======== Data for review ========
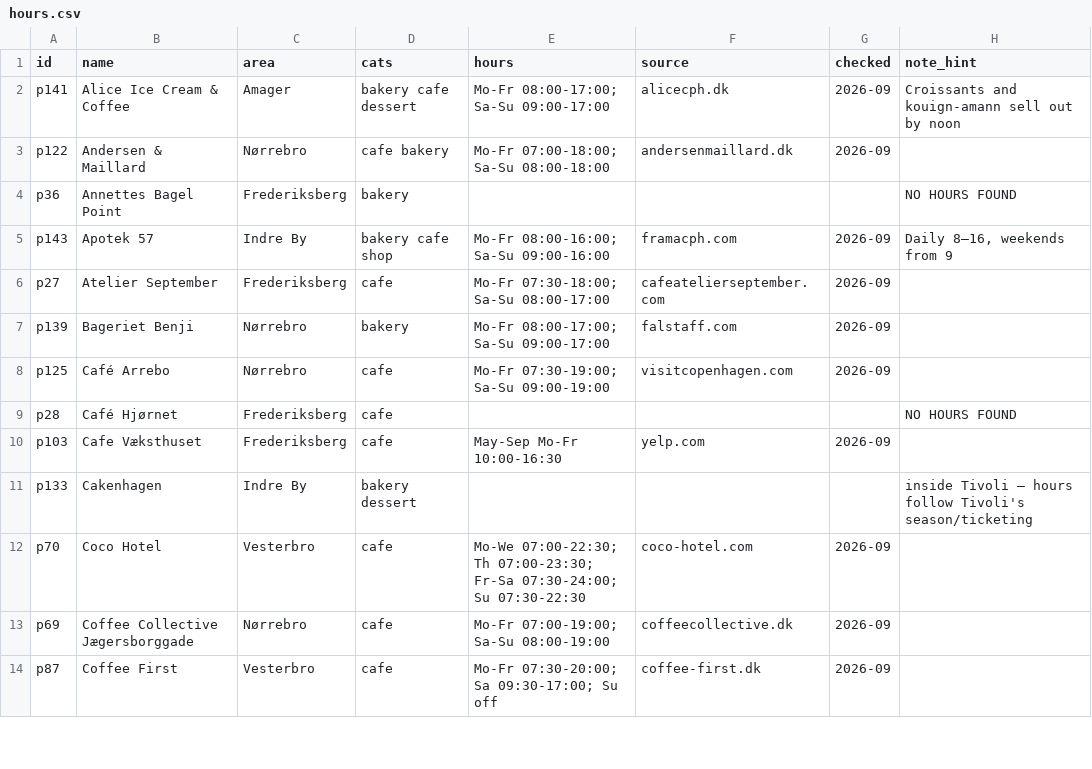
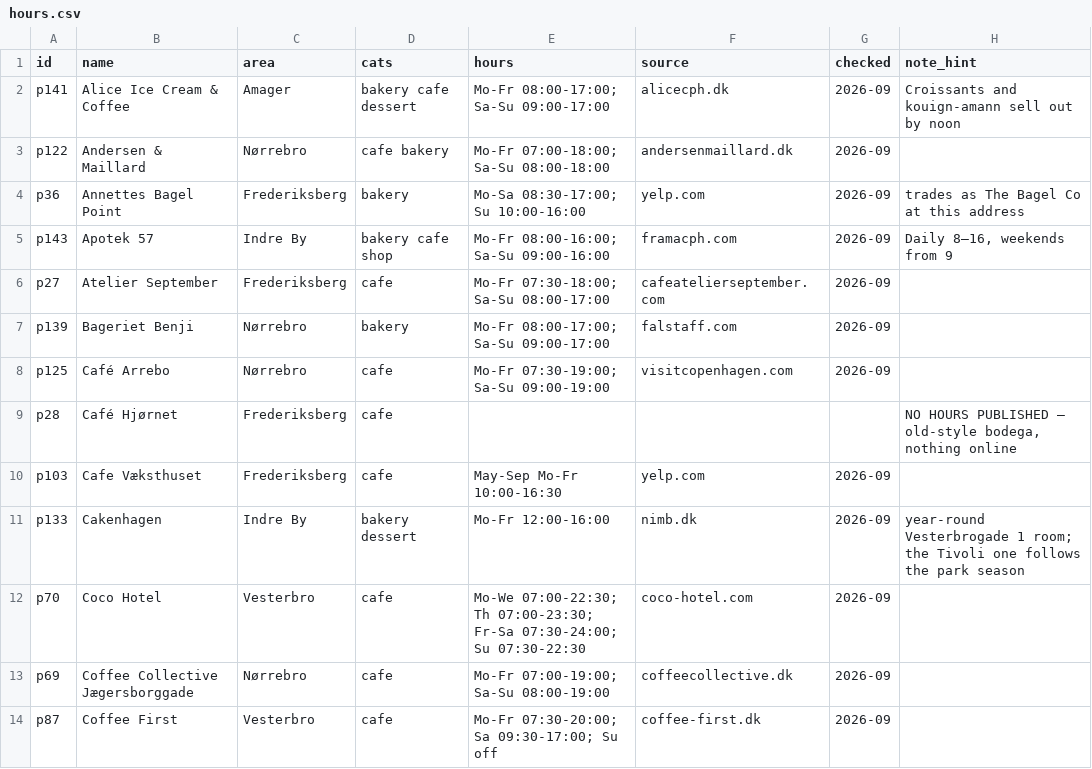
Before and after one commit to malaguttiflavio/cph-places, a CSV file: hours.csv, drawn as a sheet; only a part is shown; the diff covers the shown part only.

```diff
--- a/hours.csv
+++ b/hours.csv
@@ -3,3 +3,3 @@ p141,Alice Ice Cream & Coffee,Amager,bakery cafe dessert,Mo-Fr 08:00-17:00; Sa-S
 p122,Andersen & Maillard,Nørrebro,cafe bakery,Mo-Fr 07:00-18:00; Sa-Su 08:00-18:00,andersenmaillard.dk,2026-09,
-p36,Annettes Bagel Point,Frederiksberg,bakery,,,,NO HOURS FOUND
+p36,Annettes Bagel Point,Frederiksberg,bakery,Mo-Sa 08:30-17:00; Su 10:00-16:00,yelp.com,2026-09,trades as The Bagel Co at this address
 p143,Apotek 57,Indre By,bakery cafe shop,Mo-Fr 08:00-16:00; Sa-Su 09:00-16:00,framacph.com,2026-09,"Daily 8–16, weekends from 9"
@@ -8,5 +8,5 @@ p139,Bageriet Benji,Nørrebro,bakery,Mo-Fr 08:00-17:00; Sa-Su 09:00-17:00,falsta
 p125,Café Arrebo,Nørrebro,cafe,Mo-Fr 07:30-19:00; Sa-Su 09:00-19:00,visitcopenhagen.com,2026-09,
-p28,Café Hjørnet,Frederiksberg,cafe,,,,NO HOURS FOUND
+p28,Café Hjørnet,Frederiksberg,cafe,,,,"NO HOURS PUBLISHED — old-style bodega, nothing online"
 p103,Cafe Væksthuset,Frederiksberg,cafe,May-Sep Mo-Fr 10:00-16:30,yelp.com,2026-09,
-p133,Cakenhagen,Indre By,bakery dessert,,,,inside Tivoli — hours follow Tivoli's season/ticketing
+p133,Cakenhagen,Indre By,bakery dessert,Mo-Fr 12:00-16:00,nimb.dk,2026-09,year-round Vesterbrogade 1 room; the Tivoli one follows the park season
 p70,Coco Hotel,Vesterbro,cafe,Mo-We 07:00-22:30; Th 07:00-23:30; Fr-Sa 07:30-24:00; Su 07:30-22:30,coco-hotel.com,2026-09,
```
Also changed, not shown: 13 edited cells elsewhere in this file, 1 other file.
========
======== Data for review ========
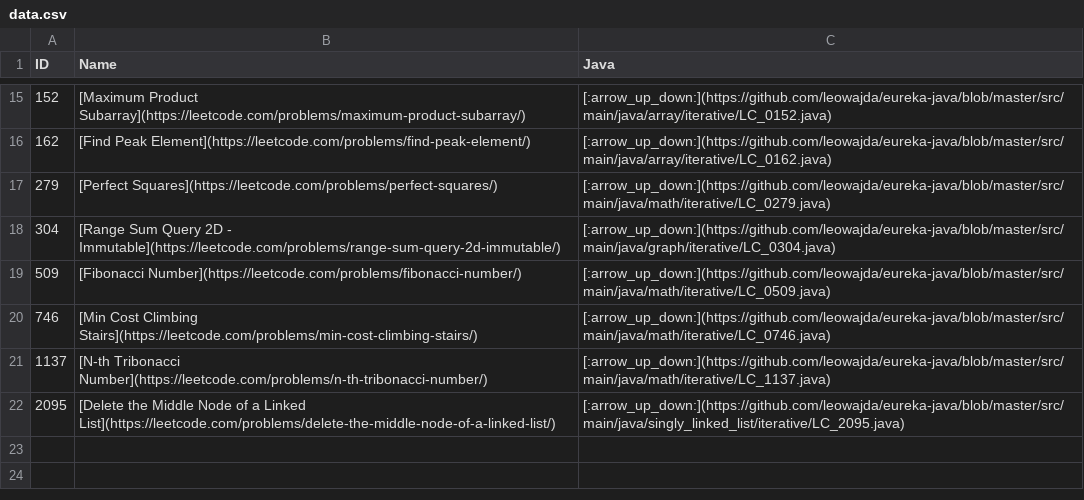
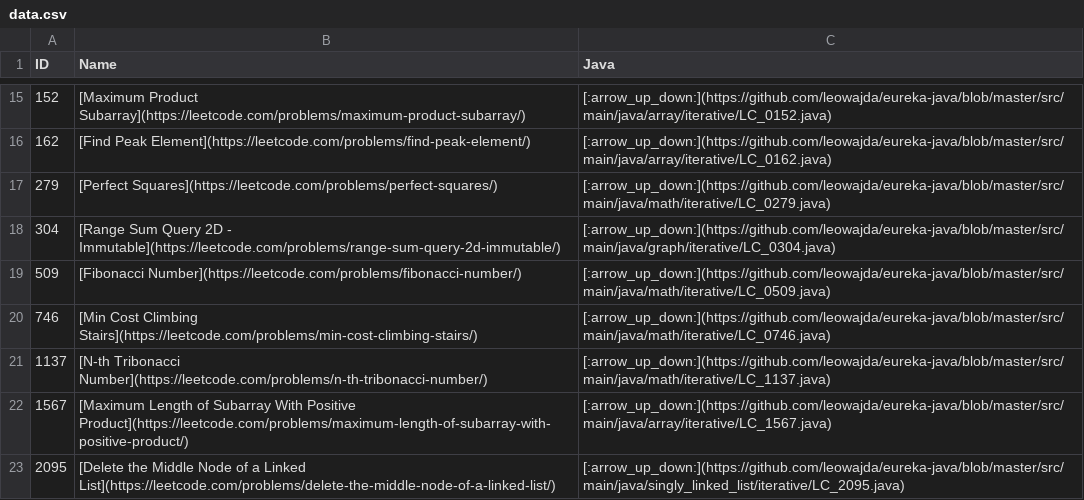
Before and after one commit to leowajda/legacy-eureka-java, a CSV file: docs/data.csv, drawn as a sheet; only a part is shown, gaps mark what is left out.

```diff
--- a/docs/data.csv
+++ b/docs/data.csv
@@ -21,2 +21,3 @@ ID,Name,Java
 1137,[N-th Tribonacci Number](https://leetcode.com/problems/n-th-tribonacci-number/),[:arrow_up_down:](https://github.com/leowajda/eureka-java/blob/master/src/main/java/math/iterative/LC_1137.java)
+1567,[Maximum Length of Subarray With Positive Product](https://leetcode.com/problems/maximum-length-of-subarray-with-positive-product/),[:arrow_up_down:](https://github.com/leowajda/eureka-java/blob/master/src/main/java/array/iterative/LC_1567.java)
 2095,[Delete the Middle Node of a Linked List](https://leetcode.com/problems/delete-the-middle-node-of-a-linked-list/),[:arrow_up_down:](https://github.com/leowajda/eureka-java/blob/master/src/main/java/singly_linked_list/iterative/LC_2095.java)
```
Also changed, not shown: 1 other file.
========
======== Data for review ========
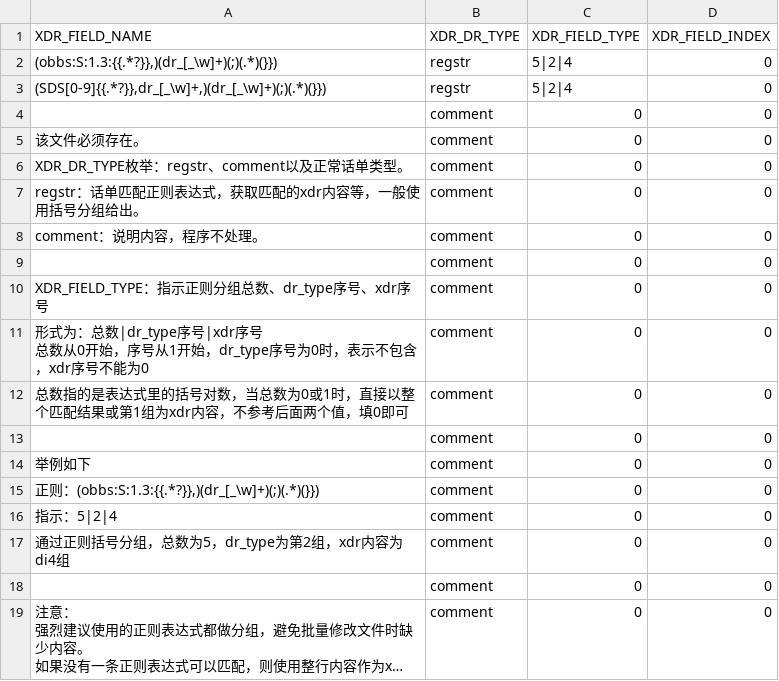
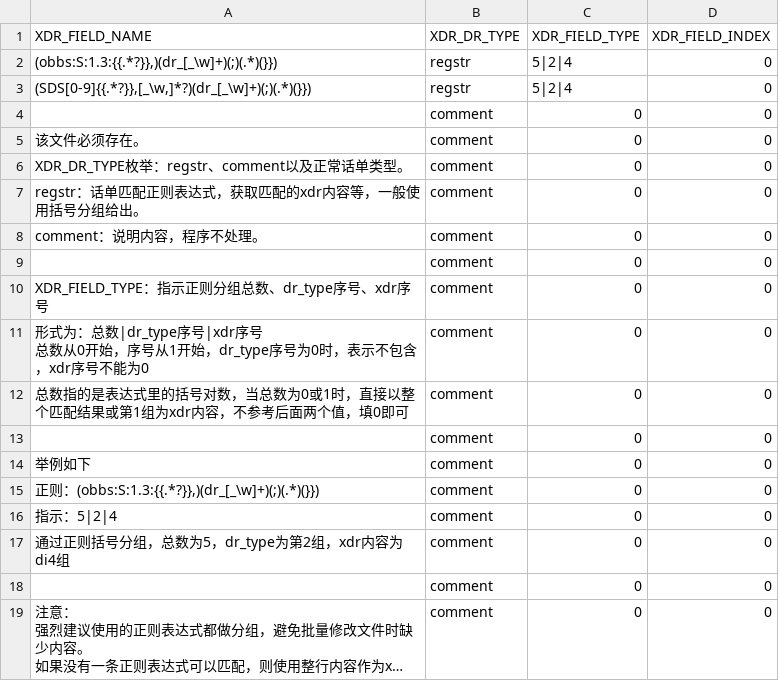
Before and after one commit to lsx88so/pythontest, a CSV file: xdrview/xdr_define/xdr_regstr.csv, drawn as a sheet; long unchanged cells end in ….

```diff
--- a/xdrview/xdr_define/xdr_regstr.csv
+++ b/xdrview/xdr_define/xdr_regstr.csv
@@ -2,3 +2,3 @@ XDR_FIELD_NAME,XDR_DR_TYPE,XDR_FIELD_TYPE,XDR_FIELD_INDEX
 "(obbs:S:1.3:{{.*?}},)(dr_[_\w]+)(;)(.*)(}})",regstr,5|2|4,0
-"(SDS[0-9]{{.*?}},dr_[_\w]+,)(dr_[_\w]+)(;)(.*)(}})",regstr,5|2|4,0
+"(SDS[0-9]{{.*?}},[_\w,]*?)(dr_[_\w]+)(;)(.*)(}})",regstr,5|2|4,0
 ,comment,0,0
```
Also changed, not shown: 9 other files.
========
:: Prompt ::
Every line of the listing that includes the word "FOUND" belongs in the answer.

:: Result for this task ::
-p36,Annettes Bagel Point,Frederiksberg,bakery,,,,NO HOURS FOUND
-p28,Café Hjørnet,Frederiksberg,cafe,,,,NO HOURS FOUND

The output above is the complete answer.